◆ TRY IT ◆
Report how many lines in the data below hold the string "hypothesis". Nothing else should appear in the answer.

◆ LISTED ENTRIES ◆
□ □ □

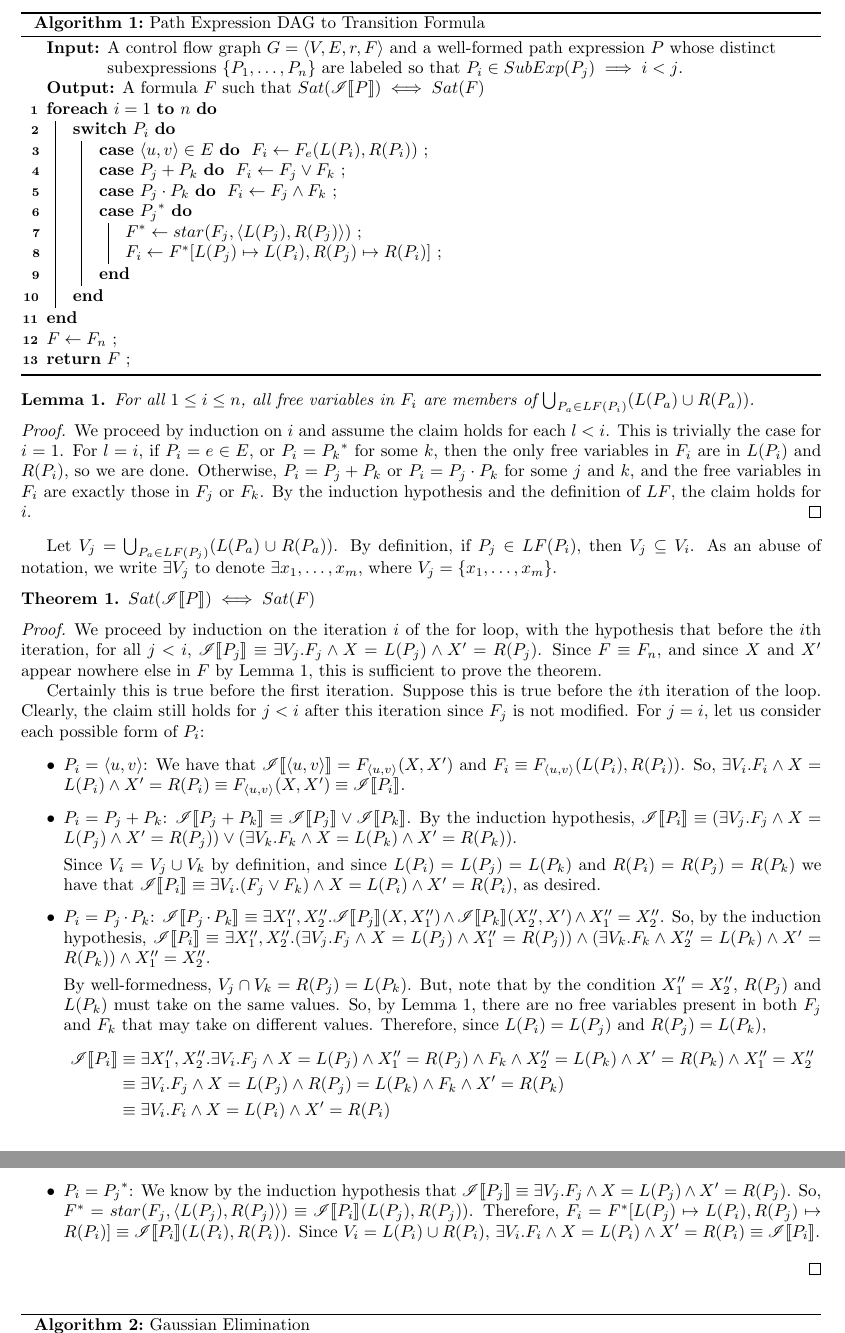
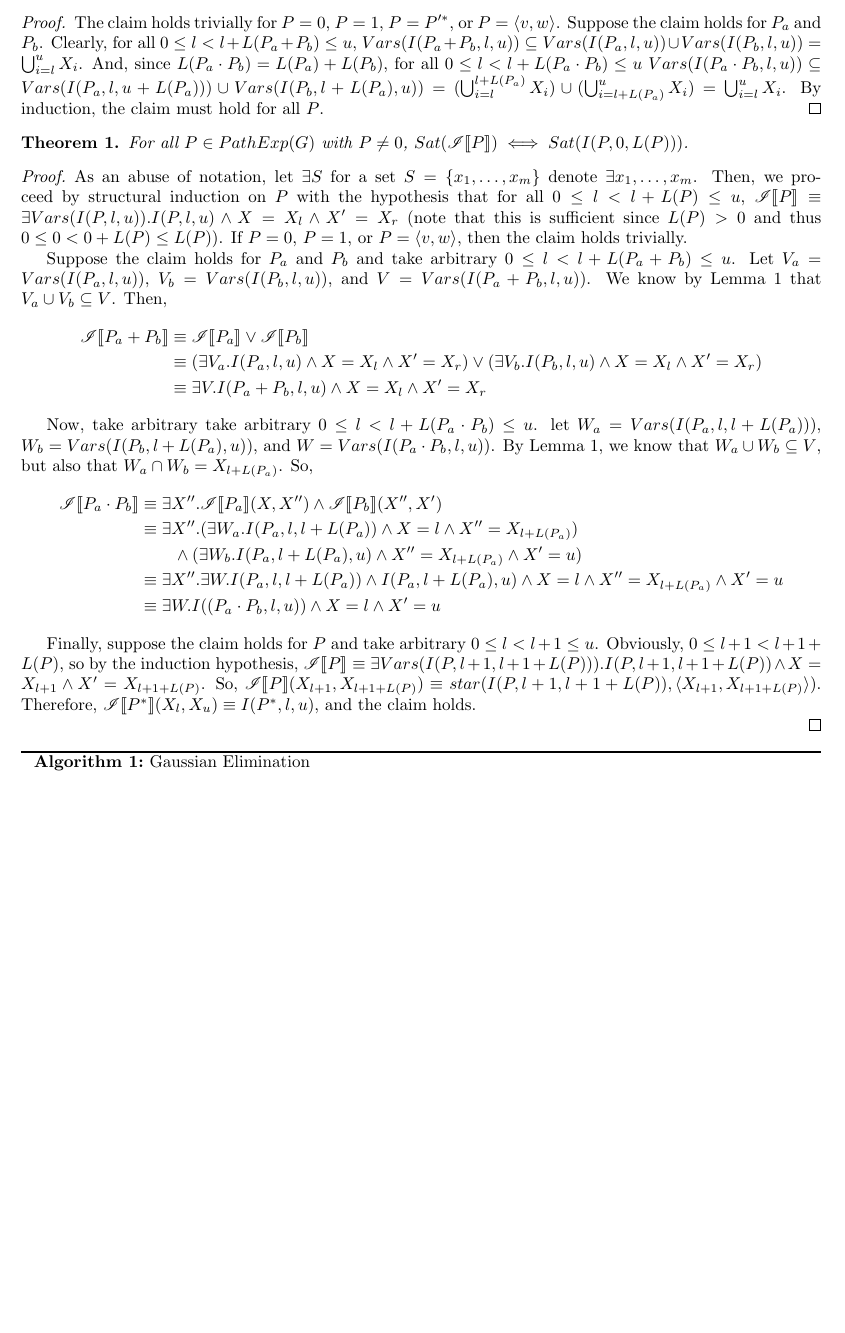
Before and after one commit to vihaanjim/path-expressions, a LaTeX document (pathexpr.tex): two parts of pages 2 and 3 of 3 before the commit and part of page 2 of 3 after it, the two joined at a grey line, cut at the place of the change, the shorter picture padded with empty space. Compiled offline with pdfLaTeX.

Commit message:
Use minimal var construction

```diff
--- a/pathexpr.tex
+++ b/pathexpr.tex
@@ -136,154 +132,272 @@ variables.
-\end{definition}
-
-\begin{algorithm}[H]
-  \caption{Path Expression DAG to Transition Formula}
-  \label{alg:path-exp-to-tf}
-
-  \SetAlgoLined
-  % \SetAlgoNoEnd
-
-  \KwIn{A control flow graph $G=\tuple{V, E, r, F}$ and a
-    well-formed path expression $P$ whose distinct subexpressions
-    $\{P_1,\dots,P_n\}$ are labeled so that
-    $P_i \in SubExp(P_j) \implies i < j$.}
-
-  \KwOut{A formula $F$ such that
-    $Sat(\tf{P}) \iff Sat(F)$}
-
-  \ForEach{$i = 1$ \KwTo $n$}{
-    \Switch{$P_i$}{
-      \lCase{$\tuple{u, v} \in E$}{
-        $F_i \gets F_e(L(P_i), R(P_i))$
-      }
-
-      \lCase{$P_j + P_k$}{
-        $F_i \gets F_j \lor F_k$
-      }
-
-      \lCase{$P_j \cdot P_k$}{
-        $F_i \gets F_j \land F_k$
-      }
-
-      \Case{${P_j}^*$}{
-
-        $F^* \gets star(F_j, \tuple{L(P_j), R(P_j)})$ \;
-
-        $F_i \gets F^*[L(P_j) \mapsto L(P_i), R(P_j) \mapsto
-        R(P_i)]$ \;
-
-      }
-    }
-  }
-
-  $F \gets F_n$ \;
-
-  \Return $F$ \;
-
-\end{algorithm}
 
 \begin{lemma}
   \label{pe:freevars}
-  For all $1 \le i \le n$, all free variables in $F_i$ are
-  members of $\bigcup_{P_a \in LF(P_i)} (L(P_a) \cup R(P_a))$.
+  For all $P \in PathExp(G)$, for all $0 \le l < l + L(P) \le u$,
+  $Vars(I(P, l, u)) \subseteq \bigcup_{i = l}^u X_i$.
 \end{lemma}
 
 \begin{proof}
-  We proceed by induction on $i$ and assume the claim holds for
-  each $l < i$. This is trivially the case for $i = 1$. For
-  $l = i$, if $P_i = e \in E$, or $P_i = {P_k}^*$ for some $k$,
-  then the only free variables in $F_i$ are in $L(P_i)$ and
-  $R(P_i)$, so we are done. Otherwise, $P_i = P_j + P_k$ or
-  $P_i = P_j \cdot P_k$ for some $j$ and $k$, and the free
-  variables in $F_i$ are exactly those in $F_j$ or $F_k$. By the
-  induction hypothesis and the definition of $LF$, the claim
-  holds for $i$.
+  The claim holds trivially for $P = 0$, $P = 1$, $P = P'^*$, or
+  $P = \tuple{v, w}$. Suppose the claim holds for $P_a$ and
+  $P_b$. Clearly, for all $0 \le l < l + L(P_a + P_b) \le u$,
+  $Vars(I(P_a + P_b, l, u)) \subseteq Vars(I(P_a, l, u)) \cup
+  Vars(I(P_b, l, u)) = \bigcup_{i = l}^u X_i$. And, since
+  $L(P_a \cdot P_b) = L(P_a) + L(P_b)$, for all
+  $0 \le l < l + L(P_a \cdot P_b) \le u$
+  $Vars(I(P_a \cdot P_b, l, u)) \subseteq Vars(I(P_a, l, u +
+  L(P_a))) \cup Vars(I(P_b, l + L(P_a), u)) = (\bigcup_{i = l}^{l
+    + L(P_a)} X_i) \cup (\bigcup_{i = l + L(P_a)}^u X_i) =
+  \bigcup_{i = l}^u X_i$. By induction, the claim must hold for
+  all $P$.
 \end{proof}
 
-Let $V_j = \bigcup_{P_a \in LF(P_j)} (L(P_a) \cup R(P_a))$. By
-definition, if $P_j \in LF(P_i)$, then $V_j \subseteq V_i$. As an
-abuse of notation, we write $\exists V_j$ to denote
-$\exists x_1, \dots, x_m$, where $V_j = \{x_1, \dots, x_m\}$.
-
 \begin{theorem}
-  $Sat(\tf{P}) \iff Sat(F)$
+  For all $P \in PathExp(G)$ with $P \ne 0$,
+  $Sat(\tf{P}) \iff Sat(I(P, 0, L(P)))$.
 \end{theorem}
 
 \begin{proof}
-  We proceed by induction on the iteration $i$ of the for loop,
-  with the hypothesis that before the $i$th iteration, for all
-  $j < i$,
-  $\tf{P_j} \equiv \exists V_j. F_j \land X = L(P_j) \land X' =
-  R(P_j)$. Since $F \equiv F_n$, and since $X$ and $X'$ appear
-  nowhere else in $F$ by Lemma \ref{pe:freevars}, this is
-  sufficient to prove the theorem.
+  As an abuse of notation, let $\exists S$ for a set
+  $S = \{x_1, \dots, x_m\}$ denote $\exists x_1, \dots,
+  x_m$. Then, we proceed by structural induction on $P$ with the
+  hypothesis that for all $0 \le l < l + L(P) \le u$,
+  $\tf{P} \equiv \exists Vars(I(P, l, u)). I(P, l, u) \land X =
+  X_l \land X' = X_r$ (note that this is sufficient since
+  $L(P) > 0$ and thus $0 \le 0 < 0 + L(P) \le L(P)$). If $P = 0$,
+  $P = 1$, or $P = \tuple{v, w}$, then the claim holds trivially.
 
-  Certainly this is true before the first iteration. Suppose this
-  is true before the $i$th iteration of the loop. Clearly, the
-  claim still holds for $j < i$ after this iteration since $F_j$
-  is not modified. For $j = i$, let us consider each possible
-  form of $P_i$:
+  Suppose the claim holds for $P_a$ and $P_b$ and take arbitrary
+  $0 \le l < l + L(P_a + P_b) \le u$. Let
+  $V_a = Vars(I(P_a, l, u))$, $V_b = Vars(I(P_b, l, u))$, and
+  $V = Vars(I(P_a + P_b, l, u))$. We know by Lemma
+  \ref{pe:freevars} that $ V_a \cup V_b \subseteq V$. Then,
+  \begin{align*}
+    \tf{P_a + P_b}
+    &\equiv \tf{P_a} \lor \tf{P_b} \\
+    &\equiv
+      (\exists V_a. I(P_a, l, u) \land X = X_l \land X' = X_r)
+      \lor (\exists V_b. I(P_b, l, u) \land X = X_l \land X' =
+      X_r) \\
+    &\equiv
+      \exists V. I(P_a + P_b, l, u) \land X = X_l \land X' = X_r
+  \end{align*}
 
-  \begin{itemize}
-  \item $P_i = \tuple{u, v}$: We have that
-    $\tf{\tuple{u, v}} = F_{\tuple{u, v}}(X, X')$ and
-    $F_i \equiv F_{\tuple{u, v}}(L(P_i), R(P_i))$.  So,
-    $\exists V_i. F_i \land X = L(P_i) \land X' = R(P_i) \equiv
-    F_{\tuple{u, v}}(X, X') \equiv \tf{P_i}$.
+  Now, take arbitrary take arbitrary
+  $0 \le l < l + L(P_a \cdot P_b) \le u$. let
+  $W_a = Vars(I(P_a, l, l + L(P_a)))$,
+  $W_b = Vars(I(P_b, l + L(P_a), u))$, and
+  $W = Vars(I(P_a \cdot P_b, l, u))$. By Lemma \ref{pe:freevars},
+  we know that $W_a \cup W_b \subseteq V$, but also that
+  $W_a \cap W_b = X_{l + L(P_a)}$. So,
+  \begin{align*}
+    \tf{P_a \cdot P_b}
+    &\equiv \exists X''.
+      \tf{P_a}(X, X'') \land \tf{P_b}(X'', X') \\
+    &\equiv \exists X''.
+      (\exists W_a. I(P_a, l, l + L(P_a)) \land
+      X = l \land X'' = X_{l + L(P_a)}) \\
+    & \qquad \land (\exists W_b. I(P_a, l + L(P_a), u) \land
+      X'' = X_{l + L(P_a)} \land X' = u) \\
+    &\equiv \exists X''.
+      \exists W.
+      I(P_a, l, l + L(P_a)) \land I(P_a, l + L(P_a), u) \land
+      X = l \land X'' = X_{l + L(P_a)} \land X' = u \\
+    &\equiv \exists W.
+      I((P_a \cdot P_b, l, u)) \land X = l \land X' = u
+  \end{align*}
 
-  \item $P_i = P_j + P_k$:
-    $\tf{P_j+P_k} \equiv \tf{P_j} \lor \tf{P_k}$. By the
-    induction hypothesis,
-    $\tf{P_i} \equiv (\exists V_j. F_j \land X = L(P_j) \land X'
-    = R(P_j)) \lor (\exists V_k. F_k \land X = L(P_k) \land X' =
-    R(P_k))$.
+  Finally, suppose the claim holds for $P$ and take arbitrary
+  $0 \le l < l + 1 \le u$. Obviously,
+  $0 \le l + 1 < l + 1 + L(P)$, so by the induction hypothesis,
+  $\tf{P} \equiv \exists Vars(I(P, l+1, l+1+L(P))). I(P, l+1,
+  l+1+L(P)) \land X = X_{l+1} \land X' = X_{l+1+L(P)}$. So,
+  $\tf{P}(X_{l+1}, X_{l+1+L(P)}) \equiv star(I(P, l+1, l+1+L(P)),
+  \tuple{X_{l+1}, X_{l+1+L(P)}})$. Therefore,
+  $\tf{P^*}(X_l, X_u) \equiv I(P^*, l, u)$, and the claim holds.
 
-    Since $V_i = V_j \cup V_k$ by definition, and since
-    $L(P_i) = L(P_j) = L(P_k)$ and $R(P_i) = R(P_j) = R(P_k)$ we
-    have that
-    $\tf{P_i} \equiv \exists V_i. (F_j \lor F_k) \land X = L(P_i)
-    \land X' = R(P_i)$, as desired.
-
-  \item $P_i = P_j \cdot P_k$:
-    $\tf{P_j \cdot P_k} \equiv \exists X''_1, X''_2. \tf{P_j}(X,
-    X''_1) \land \tf{P_k}(X''_2, X') \land X''_1 = X''_2$. So, by
-    the induction hypothesis,
-    $\tf{P_i} \equiv \exists X''_1, X''_2. (\exists V_j. F_j
-    \land X = L(P_j) \land X''_1 = R(P_j)) \land (\exists
-    V_k. F_k \land X''_2 = L(P_k) \land X' = R(P_k)) \land X''_1
-    = X''_2$.
-
-    By well-formedness, $V_j \cap V_k = R(P_j) = L(P_k)$. But,
-    note that by the condition $X''_1 = X''_2$, $R(P_j)$ and
-    $L(P_k)$ must take on the same values. So, by Lemma
-    \ref{pe:freevars}, there are no free variables present in
-    both $F_j$ and $F_k$ that may take on different
-    values. Therefore, since $L(P_i) = L(P_j)$ and
-    $R(P_j) = L(P_k)$,
-    \begin{align*}
-      \tf{P_i}
-      &\equiv \exists X''_1, X''_2. \exists V_i. F_j \land
-        X = L(P_j) \land X''_1 = R(P_j) \land F_k \land
-        X''_2 = L(P_k) \land X' = R(P_k) \land X''_1 = X''_2 \\
-      &\equiv \exists V_i. F_j \land X = L(P_j) \land
-        R(P_j) = L(P_k) \land F_k \land X' = R(P_k) \\
-      & \equiv \exists V_i. F_i \land X = L(P_i) \land X' = R(P_i)
-    \end{align*}
-
-  \item $P_i = {P_j}^*$: We know by the induction hypothesis that
-    $\tf{P_j} \equiv \exists V_j. F_j \land X = L(P_j) \land X' =
-    R(P_j)$. So,
-    $F^* = star(F_j, \tuple{L(P_j), R(P_j)}) \equiv
-    \tf{P_i}(L(P_j), R(P_j))$. Therefore,
-    $F_i = F^*[L(P_j) \mapsto L(P_i), R(P_j) \mapsto R(P_i)]
-    \equiv \tf{P_i}(L(P_i), R(P_i))$. Since
-    $V_i = L(P_i) \cup R(P_i)$,
-    $\exists V_i. F_i \land X = L(P_i) \land X' = R(P_i) \equiv
-    \tf{P_i}$.
-  \end{itemize}
 \end{proof}
 
+% \begin{definition}
+%   % todo: better name
+%   The \emph{loop-free subexpressions} of $P$ are given by $LF(P)$
+%   where
+%   \begin{align*}
+%     LF(1) &= \{1\} \\
+%     LF(\tuple{u,v}) &= \{\tuple{u,v}\} \\
+%     LF(P_a + P_b) &= LF(P_a) \cup LF(P_b) \cup \{P_a + P_b\} \\
+%     LF(P_a \cdot P_b) &= LF(P_a) \cup LF(P_b) \cup \{P_a \cdot
+%                         P_b\} \\
+%     LF(P^*) &= \{P^*\}
+%   \end{align*}
+
+%   Note that $P \in LF(P)$ for all $P$.
+% \end{definition}
+
+% \begin{definition}
+%   A path expression $P$ is \emph{well-formed} if
+%   $0, 1 \not \in SubExp(P)$ and there exist functions $L$ and $R$
+%   mapping $SubExp(P)$ to variable vocabularies such that the
+%   following hold:
+%   \begin{itemize}
+%   \item $L(P_a + P_b) = L(P_a) = L(P_b)$ and
+%     $R(P_a + P_b) = R(P_a) = R(P_b)$
+%   \item $L(P_a \cdot P_b) = L(P_a)$, $R(P_a \cdot P_b) = R(P_b)$,
+%     and
+%     $(\bigcup_{P_c \in LF(P_a)} (L(P_c) \cup R(P_c))) \cap
+%     (\bigcup_{P_c \in LF(P_b)} (L(P_c) \cup R(P_c))) = R(P_a) =
+%     L(P_b)$ for all $P_a \cdot P_b \in SubExp(P)$
+%   \end{itemize}
+% \end{definition}
+
+% \begin{algorithm}[H]
+%   \caption{Path Expression DAG to Transition Formula}
+%   \label{alg:path-exp-to-tf}
+
+%   \SetAlgoLined
+%   % \SetAlgoNoEnd
+
+%   \KwIn{A control flow graph $G=\tuple{V, E, r, F}$ and a
+%     well-formed path expression $P$ whose distinct subexpressions
+%     $\{P_1,\dots,P_n\}$ are labeled so that
+%     $P_i \in SubExp(P_j) \implies i < j$.}
+
+%   \KwOut{A formula $F$ such that
+%     $Sat(\tf{P}) \iff Sat(F)$}
+
+%   \ForEach{$i = 1$ \KwTo $n$}{
+%     \Switch{$P_i$}{
+%       \lCase{$\tuple{u, v} \in E$}{
+%         $F_i \gets F_e(L(P_i), R(P_i))$
+%       }
+
+%       \lCase{$P_j + P_k$}{
+%         $F_i \gets F_j \lor F_k$
+%       }
+
+%       \lCase{$P_j \cdot P_k$}{
+%         $F_i \gets F_j \land F_k$
+%       }
+
+%       \Case{${P_j}^*$}{
+
+%         $F^* \gets star(F_j, \tuple{L(P_j), R(P_j)})$ \;
+
+%         $F_i \gets F^*[L(P_j) \mapsto L(P_i), R(P_j) \mapsto
+%         R(P_i)]$ \;
+
+%       }
+%     }
+%   }
+
+%   $F \gets F_n$ \;
+
+%   \Return $F$ \;
+
+% \end{algorithm}
+
+% \begin{lemma}
+%   \label{pe:freevars}
+%   For all $1 \le i \le n$, all free variables in $F_i$ are
+%   members of $\bigcup_{P_a \in LF(P_i)} (L(P_a) \cup R(P_a))$.
+% \end{lemma}
+
+% \begin{proof}
+%   We proceed by induction on $i$ and assume the claim holds for
+%   each $l < i$. This is trivially the case for $i = 1$. For
+%   $l = i$, if $P_i = e \in E$, or $P_i = {P_k}^*$ for some $k$,
+%   then the only free variables in $F_i$ are in $L(P_i)$ and
+%   $R(P_i)$, so we are done. Otherwise, $P_i = P_j + P_k$ or
+%   $P_i = P_j \cdot P_k$ for some $j$ and $k$, and the free
+%   variables in $F_i$ are exactly those in $F_j$ or $F_k$. By the
+%   induction hypothesis and the definition of $LF$, the claim
+%   holds for $i$.
+% \end{proof}
+
+% Let $V_j = \bigcup_{P_a \in LF(P_j)} (L(P_a) \cup R(P_a))$. By
+% definition, if $P_j \in LF(P_i)$, then $V_j \subseteq V_i$. As an
+% abuse of notation, we write $\exists V_j$ to denote
+% $\exists x_1, \dots, x_m$, where $V_j = \{x_1, \dots, x_m\}$.
+
+% \begin{theorem}
+%   $Sat(\tf{P}) \iff Sat(F)$
+% \end{theorem}
+
+% \begin{proof}
+%   We proceed by induction on the iteration $i$ of the for loop,
+%   with the hypothesis that before the $i$th iteration, for all
+%   $j < i$,
+%   $\tf{P_j} \equiv \exists V_j. F_j \land X = L(P_j) \land X' =
+%   R(P_j)$. Since $F \equiv F_n$, and since $X$ and $X'$ appear
+%   nowhere else in $F$ by Lemma \ref{pe:freevars}, this is
+%   sufficient to prove the theorem.
+
+%   Certainly this is true before the first iteration. Suppose this
+%   is true before the $i$th iteration of the loop. Clearly, the
+%   claim still holds for $j < i$ after this iteration since $F_j$
+%   is not modified. For $j = i$, let us consider each possible
+%   form of $P_i$:
+
+%   \begin{itemize}
+%   \item $P_i = \tuple{u, v}$: We have that
+%     $\tf{\tuple{u, v}} = F_{\tuple{u, v}}(X, X')$ and
+%     $F_i \equiv F_{\tuple{u, v}}(L(P_i), R(P_i))$.  So,
+%     $\exists V_i. F_i \land X = L(P_i) \land X' = R(P_i) \equiv
+%     F_{\tuple{u, v}}(X, X') \equiv \tf{P_i}$.
+
+%   \item $P_i = P_j + P_k$:
+%     $\tf{P_j+P_k} \equiv \tf{P_j} \lor \tf{P_k}$. By the
+%     induction hypothesis,
+%     $\tf{P_i} \equiv (\exists V_j. F_j \land X = L(P_j) \land X'
+%     = R(P_j)) \lor (\exists V_k. F_k \land X = L(P_k) \land X' =
+%     R(P_k))$.
+
+%     Since $V_i = V_j \cup V_k$ by definition, and since
+%     $L(P_i) = L(P_j) = L(P_k)$ and $R(P_i) = R(P_j) = R(P_k)$ we
+%     have that
+%     $\tf{P_i} \equiv \exists V_i. (F_j \lor F_k) \land X = L(P_i)
+%     \land X' = R(P_i)$, as desired.
+
+%   \item $P_i = P_j \cdot P_k$:
+%     $\tf{P_j \cdot P_k} \equiv \exists X''_1, X''_2. \tf{P_j}(X,
+%     X''_1) \land \tf{P_k}(X''_2, X') \land X''_1 = X''_2$. So, by
+%     the induction hypothesis,
+%     $\tf{P_i} \equiv \exists X''_1, X''_2. (\exists V_j. F_j
+%     \land X = L(P_j) \land X''_1 = R(P_j)) \land (\exists
+%     V_k. F_k \land X''_2 = L(P_k) \land X' = R(P_k)) \land X''_1
+%     = X''_2$.
+
+%     By well-formedness, $V_j \cap V_k = R(P_j) = L(P_k)$. But,
+%     note that by the condition $X''_1 = X''_2$, $R(P_j)$ and
+%     $L(P_k)$ must take on the same values. So, by Lemma
+%     \ref{pe:freevars}, there are no free variables present in
+%     both $F_j$ and $F_k$ that may take on different
+%     values. Therefore, since $L(P_i) = L(P_j)$ and
+%     $R(P_j) = L(P_k)$,
+%     \begin{align*}
+%       \tf{P_i}
+%       &\equiv \exists X''_1, X''_2. \exists V_i. F_j \land
+%         X = L(P_j) \land X''_1 = R(P_j) \land F_k \land
+%         X''_2 = L(P_k) \land X' = R(P_k) \land X''_1 = X''_2 \\
+%       &\equiv \exists V_i. F_j \land X = L(P_j) \land
+%         R(P_j) = L(P_k) \land F_k \land X' = R(P_k) \\
+%       & \equiv \exists V_i. F_i \land X = L(P_i) \land X' = R(P_i)
+%     \end{align*}
+
+%   \item $P_i = {P_j}^*$: We know by the induction hypothesis that
+%     $\tf{P_j} \equiv \exists V_j. F_j \land X = L(P_j) \land X' =
+%     R(P_j)$. So,
+%     $F^* = star(F_j, \tuple{L(P_j), R(P_j)}) \equiv
+%     \tf{P_i}(L(P_j), R(P_j))$. Therefore,
+%     $F_i = F^*[L(P_j) \mapsto L(P_i), R(P_j) \mapsto R(P_i)]
+%     \equiv \tf{P_i}(L(P_i), R(P_i))$. Since
+%     $V_i = L(P_i) \cup R(P_i)$,
+%     $\exists V_i. F_i \land X = L(P_i) \land X' = R(P_i) \equiv
+%     \tf{P_i}$.
+%   \end{itemize}
+% \end{proof}
+
 % taken from Tarjan / Termination Analysis Without the Tears
-\begin{algorithm}
+\begin{algorithm}[H]
   \caption{Gaussian Elimination}
   \label{alg:gauss}
 
```
Also changed, not shown: pathexpr.tex (66 more changed lines).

□ □ □

◆ EXERCISE ANSWER ◆
12